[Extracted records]
⟨
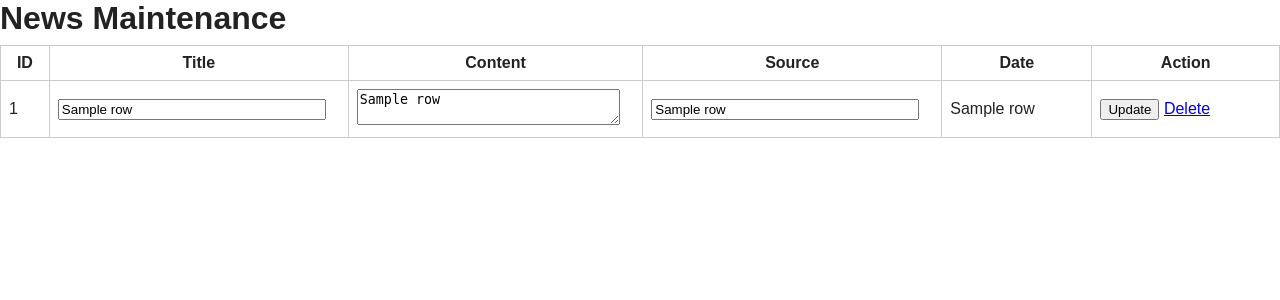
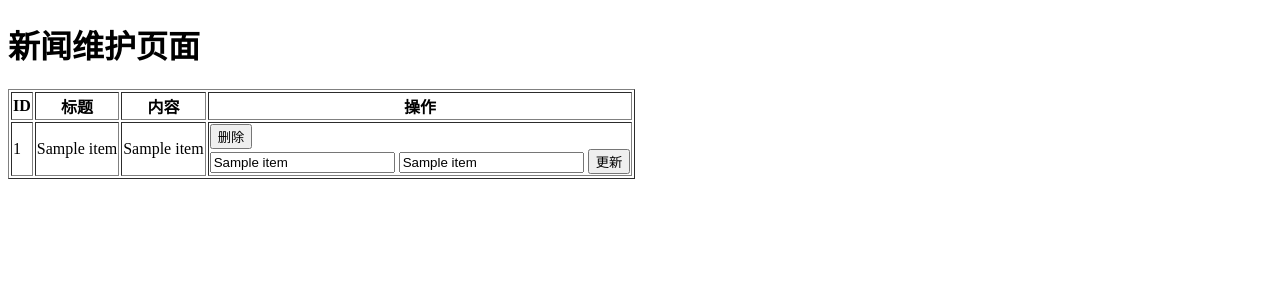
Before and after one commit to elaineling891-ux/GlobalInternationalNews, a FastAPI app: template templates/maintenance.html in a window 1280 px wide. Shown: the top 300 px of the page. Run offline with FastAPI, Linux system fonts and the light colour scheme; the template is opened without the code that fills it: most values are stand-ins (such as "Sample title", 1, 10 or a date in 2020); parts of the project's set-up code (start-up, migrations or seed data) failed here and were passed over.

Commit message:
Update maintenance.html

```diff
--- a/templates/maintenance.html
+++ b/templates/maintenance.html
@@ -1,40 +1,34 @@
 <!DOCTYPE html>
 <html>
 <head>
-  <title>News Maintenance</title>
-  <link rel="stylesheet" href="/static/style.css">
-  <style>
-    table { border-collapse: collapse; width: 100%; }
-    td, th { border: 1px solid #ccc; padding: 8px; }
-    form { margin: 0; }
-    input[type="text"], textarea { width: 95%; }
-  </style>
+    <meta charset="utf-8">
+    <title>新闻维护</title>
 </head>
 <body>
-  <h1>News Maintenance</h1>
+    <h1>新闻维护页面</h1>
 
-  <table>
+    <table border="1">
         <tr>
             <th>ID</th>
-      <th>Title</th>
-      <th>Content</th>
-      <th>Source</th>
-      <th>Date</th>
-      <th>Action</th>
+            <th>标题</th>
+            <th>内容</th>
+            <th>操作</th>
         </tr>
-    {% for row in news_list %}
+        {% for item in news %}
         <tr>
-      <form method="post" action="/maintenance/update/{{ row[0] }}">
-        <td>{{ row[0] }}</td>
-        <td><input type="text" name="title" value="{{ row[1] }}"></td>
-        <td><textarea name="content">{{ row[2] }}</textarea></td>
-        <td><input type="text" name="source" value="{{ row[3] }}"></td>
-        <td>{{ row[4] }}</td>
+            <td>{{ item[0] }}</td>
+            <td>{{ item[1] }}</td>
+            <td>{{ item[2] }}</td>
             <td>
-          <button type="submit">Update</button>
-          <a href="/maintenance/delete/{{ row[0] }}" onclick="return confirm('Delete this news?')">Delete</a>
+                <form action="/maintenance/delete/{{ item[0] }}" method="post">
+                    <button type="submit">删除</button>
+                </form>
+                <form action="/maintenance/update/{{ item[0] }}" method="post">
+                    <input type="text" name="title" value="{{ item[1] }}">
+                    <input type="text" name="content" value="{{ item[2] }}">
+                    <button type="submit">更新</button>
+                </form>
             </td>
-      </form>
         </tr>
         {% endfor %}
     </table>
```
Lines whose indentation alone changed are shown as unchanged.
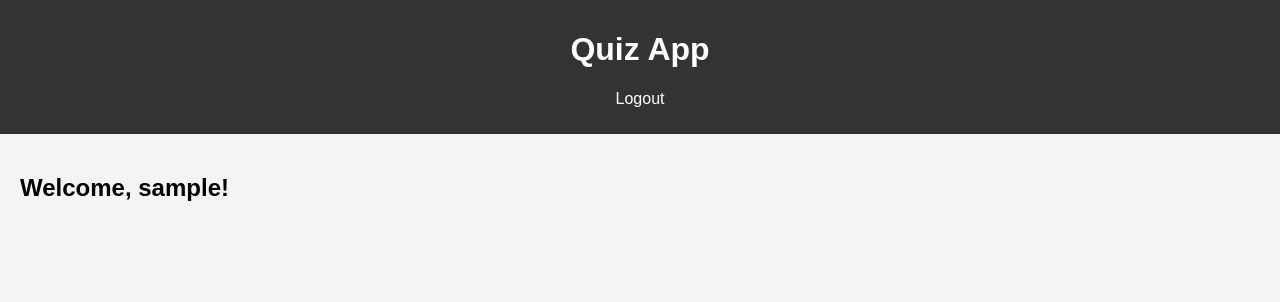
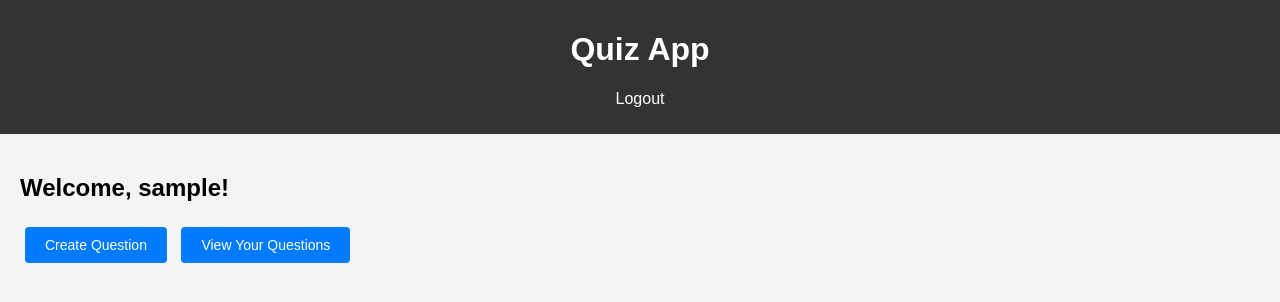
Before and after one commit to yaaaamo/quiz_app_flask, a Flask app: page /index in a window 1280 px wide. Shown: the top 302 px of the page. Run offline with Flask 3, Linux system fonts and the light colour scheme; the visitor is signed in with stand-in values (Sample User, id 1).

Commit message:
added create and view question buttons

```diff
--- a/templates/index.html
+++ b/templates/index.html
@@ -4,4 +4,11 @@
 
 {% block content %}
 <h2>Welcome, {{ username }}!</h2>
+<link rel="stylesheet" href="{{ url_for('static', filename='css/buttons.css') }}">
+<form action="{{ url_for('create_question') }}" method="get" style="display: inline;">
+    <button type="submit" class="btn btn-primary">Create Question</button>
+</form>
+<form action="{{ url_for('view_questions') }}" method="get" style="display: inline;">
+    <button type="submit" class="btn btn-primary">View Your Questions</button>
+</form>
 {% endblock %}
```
⟩
** Problem requirements **
The expected answer is a copy of every line in the entries that holds the word "link".

** Answer to this task **
-  <link rel="stylesheet" href="/static/style.css">
+<link rel="stylesheet" href="{{ url_for('static', filename='css/buttons.css') }}">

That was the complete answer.